Edit tracking data:
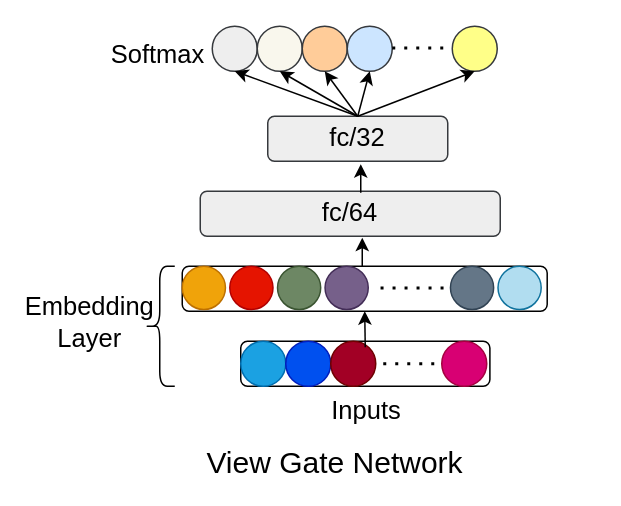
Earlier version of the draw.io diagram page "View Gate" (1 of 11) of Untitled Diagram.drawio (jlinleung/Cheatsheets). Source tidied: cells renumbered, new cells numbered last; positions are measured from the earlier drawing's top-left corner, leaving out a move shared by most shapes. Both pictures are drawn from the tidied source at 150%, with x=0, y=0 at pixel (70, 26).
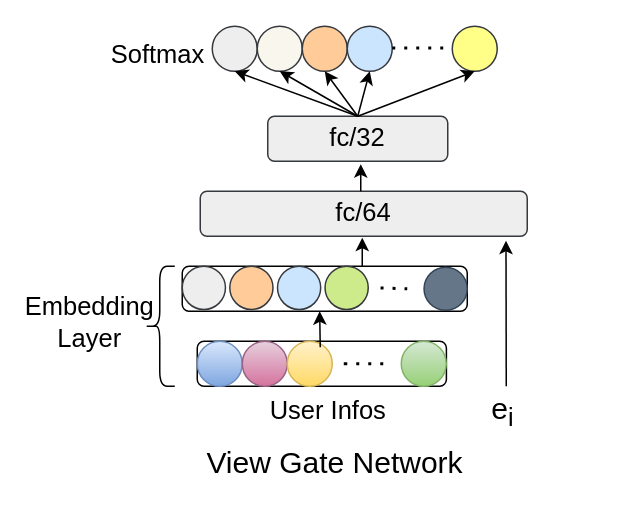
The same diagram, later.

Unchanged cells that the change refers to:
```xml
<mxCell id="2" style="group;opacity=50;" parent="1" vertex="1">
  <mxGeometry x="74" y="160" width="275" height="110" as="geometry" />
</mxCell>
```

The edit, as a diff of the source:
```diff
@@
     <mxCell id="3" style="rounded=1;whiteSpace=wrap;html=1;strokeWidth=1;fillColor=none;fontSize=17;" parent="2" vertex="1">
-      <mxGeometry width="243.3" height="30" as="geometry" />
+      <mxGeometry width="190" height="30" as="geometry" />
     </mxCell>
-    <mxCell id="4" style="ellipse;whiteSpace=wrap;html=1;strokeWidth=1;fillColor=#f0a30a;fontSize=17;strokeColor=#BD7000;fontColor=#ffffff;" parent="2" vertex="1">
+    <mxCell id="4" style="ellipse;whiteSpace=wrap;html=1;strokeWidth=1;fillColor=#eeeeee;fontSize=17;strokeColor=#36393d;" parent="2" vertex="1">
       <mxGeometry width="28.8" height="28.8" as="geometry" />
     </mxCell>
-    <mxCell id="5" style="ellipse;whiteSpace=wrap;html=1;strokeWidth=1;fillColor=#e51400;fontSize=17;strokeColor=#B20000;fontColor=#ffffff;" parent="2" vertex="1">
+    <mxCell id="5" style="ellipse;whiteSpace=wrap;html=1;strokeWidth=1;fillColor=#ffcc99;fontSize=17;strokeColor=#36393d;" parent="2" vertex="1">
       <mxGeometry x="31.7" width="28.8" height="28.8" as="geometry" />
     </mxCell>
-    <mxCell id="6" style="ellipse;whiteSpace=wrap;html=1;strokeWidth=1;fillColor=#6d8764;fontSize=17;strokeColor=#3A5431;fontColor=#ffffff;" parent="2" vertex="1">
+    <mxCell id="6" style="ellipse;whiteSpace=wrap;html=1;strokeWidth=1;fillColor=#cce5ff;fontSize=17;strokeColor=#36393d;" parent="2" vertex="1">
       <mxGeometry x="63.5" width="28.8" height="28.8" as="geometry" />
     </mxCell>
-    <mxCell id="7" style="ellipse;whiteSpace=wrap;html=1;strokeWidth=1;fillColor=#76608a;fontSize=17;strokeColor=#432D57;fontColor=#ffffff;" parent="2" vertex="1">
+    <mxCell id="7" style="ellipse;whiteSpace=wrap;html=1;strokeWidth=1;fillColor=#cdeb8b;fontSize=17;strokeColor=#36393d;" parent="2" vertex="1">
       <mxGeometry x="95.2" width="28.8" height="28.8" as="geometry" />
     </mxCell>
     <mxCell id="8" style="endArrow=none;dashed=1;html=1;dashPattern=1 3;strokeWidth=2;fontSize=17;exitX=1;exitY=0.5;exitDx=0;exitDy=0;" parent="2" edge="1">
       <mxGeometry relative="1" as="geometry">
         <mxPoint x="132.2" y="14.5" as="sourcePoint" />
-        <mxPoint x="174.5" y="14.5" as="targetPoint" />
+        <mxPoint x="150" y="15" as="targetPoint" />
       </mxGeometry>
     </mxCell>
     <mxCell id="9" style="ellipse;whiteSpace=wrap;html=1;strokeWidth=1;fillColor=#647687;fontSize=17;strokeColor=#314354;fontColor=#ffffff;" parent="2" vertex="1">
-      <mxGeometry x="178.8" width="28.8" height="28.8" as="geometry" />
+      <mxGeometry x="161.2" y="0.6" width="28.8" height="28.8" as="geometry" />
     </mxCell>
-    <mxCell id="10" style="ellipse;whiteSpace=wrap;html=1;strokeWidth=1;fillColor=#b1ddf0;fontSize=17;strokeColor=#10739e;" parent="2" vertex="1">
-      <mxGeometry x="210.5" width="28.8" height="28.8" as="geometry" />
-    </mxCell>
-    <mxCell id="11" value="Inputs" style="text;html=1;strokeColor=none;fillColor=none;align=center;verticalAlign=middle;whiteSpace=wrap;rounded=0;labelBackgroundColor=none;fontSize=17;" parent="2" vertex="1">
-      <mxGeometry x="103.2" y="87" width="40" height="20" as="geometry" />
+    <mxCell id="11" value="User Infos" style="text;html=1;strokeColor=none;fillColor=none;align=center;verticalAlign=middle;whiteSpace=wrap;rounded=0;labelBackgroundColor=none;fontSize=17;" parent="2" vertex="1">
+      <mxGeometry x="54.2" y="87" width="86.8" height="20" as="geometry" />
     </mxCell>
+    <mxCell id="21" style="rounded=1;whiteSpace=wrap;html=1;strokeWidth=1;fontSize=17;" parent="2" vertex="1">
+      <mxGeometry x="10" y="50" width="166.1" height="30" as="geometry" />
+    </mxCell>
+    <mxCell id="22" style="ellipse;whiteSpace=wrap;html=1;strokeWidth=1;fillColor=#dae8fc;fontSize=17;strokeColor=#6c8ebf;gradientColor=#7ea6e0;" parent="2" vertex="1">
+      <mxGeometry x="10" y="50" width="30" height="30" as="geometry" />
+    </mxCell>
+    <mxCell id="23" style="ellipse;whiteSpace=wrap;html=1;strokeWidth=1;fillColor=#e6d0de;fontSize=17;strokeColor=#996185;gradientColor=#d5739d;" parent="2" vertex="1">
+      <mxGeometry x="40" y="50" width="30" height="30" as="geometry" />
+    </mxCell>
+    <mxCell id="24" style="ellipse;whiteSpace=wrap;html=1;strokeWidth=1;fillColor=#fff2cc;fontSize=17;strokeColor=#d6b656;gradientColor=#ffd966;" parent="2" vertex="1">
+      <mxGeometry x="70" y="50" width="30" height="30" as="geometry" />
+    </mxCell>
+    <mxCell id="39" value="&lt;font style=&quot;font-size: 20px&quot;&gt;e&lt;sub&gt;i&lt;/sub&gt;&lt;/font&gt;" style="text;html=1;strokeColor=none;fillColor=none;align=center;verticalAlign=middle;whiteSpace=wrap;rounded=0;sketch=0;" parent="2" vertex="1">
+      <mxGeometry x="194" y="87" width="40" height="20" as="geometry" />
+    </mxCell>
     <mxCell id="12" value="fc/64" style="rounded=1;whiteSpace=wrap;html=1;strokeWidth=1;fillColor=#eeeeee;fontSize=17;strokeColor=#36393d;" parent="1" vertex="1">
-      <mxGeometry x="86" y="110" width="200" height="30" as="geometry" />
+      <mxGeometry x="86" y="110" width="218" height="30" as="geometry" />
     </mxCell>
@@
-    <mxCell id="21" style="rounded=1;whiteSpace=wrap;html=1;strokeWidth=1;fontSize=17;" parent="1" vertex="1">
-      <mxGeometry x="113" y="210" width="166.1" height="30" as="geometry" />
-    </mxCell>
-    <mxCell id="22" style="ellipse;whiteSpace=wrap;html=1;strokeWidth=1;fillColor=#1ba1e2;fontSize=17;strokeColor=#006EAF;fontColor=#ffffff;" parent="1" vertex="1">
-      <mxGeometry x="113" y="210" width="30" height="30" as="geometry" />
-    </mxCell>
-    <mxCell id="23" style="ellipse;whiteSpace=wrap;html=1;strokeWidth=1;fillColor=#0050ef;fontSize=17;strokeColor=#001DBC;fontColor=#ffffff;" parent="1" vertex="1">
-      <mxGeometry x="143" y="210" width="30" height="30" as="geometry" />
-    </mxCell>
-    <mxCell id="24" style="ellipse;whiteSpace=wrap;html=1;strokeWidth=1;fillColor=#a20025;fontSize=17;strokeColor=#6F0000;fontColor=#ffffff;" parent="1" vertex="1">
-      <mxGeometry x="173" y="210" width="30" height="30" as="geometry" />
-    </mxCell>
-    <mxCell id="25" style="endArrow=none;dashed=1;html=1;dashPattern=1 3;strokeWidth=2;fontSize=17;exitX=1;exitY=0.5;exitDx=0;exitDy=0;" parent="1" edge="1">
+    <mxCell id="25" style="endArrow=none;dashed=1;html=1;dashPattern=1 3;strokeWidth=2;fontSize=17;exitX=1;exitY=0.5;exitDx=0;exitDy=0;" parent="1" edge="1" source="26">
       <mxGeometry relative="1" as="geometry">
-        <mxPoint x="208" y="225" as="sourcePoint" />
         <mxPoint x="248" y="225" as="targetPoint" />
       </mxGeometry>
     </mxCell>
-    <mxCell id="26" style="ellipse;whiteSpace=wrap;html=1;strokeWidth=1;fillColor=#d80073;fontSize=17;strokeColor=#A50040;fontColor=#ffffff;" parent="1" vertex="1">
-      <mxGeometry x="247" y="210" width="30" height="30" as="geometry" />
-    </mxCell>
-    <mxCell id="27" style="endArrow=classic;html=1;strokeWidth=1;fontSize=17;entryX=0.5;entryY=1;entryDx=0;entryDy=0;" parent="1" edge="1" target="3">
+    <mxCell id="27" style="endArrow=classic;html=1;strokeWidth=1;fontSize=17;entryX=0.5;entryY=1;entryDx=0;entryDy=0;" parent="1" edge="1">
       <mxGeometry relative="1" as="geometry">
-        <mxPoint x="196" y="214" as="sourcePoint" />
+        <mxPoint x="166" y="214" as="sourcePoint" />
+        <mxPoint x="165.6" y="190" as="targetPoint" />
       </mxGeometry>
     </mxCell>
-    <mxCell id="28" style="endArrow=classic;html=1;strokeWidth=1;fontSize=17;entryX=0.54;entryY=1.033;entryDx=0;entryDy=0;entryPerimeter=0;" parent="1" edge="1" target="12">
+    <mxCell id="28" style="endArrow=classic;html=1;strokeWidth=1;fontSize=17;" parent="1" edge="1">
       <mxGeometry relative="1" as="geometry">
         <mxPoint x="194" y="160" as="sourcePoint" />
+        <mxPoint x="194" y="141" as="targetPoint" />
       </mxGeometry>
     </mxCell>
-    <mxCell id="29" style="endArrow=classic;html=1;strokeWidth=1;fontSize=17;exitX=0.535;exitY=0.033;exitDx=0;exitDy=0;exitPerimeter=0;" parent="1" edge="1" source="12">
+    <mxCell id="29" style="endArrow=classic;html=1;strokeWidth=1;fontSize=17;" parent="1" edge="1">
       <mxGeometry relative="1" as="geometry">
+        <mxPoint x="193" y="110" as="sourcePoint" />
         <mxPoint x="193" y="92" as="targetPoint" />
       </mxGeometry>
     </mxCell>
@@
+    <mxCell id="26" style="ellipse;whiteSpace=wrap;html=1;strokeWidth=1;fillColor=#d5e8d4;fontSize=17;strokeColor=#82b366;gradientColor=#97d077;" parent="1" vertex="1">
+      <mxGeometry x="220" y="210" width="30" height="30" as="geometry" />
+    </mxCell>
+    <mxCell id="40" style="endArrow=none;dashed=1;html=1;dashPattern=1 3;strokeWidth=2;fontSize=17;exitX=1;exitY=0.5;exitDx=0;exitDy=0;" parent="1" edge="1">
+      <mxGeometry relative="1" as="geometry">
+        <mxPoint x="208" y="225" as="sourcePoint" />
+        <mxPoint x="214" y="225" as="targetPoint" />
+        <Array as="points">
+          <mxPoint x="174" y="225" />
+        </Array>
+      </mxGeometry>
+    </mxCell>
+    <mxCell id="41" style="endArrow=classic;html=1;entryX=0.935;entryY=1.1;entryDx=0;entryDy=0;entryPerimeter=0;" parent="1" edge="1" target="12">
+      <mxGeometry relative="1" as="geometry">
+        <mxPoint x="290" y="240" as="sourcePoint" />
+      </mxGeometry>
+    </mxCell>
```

→ Exercise requirements
Your output is the lines from the top of the entries through the line containing "The same diagram, later.", exactly as they stand. No pictures belong in it.

→ Exercise output
Earlier version of the draw.io diagram page "View Gate" (1 of 11) of Untitled Diagram.drawio (jlinleung/Cheatsheets). Source tidied: cells renumbered, new cells numbered last; positions are measured from the earlier drawing's top-left corner, leaving out a move shared by most shapes. Both pictures are drawn from the tidied source at 150%, with x=0, y=0 at pixel (70, 26).
The same diagram, later.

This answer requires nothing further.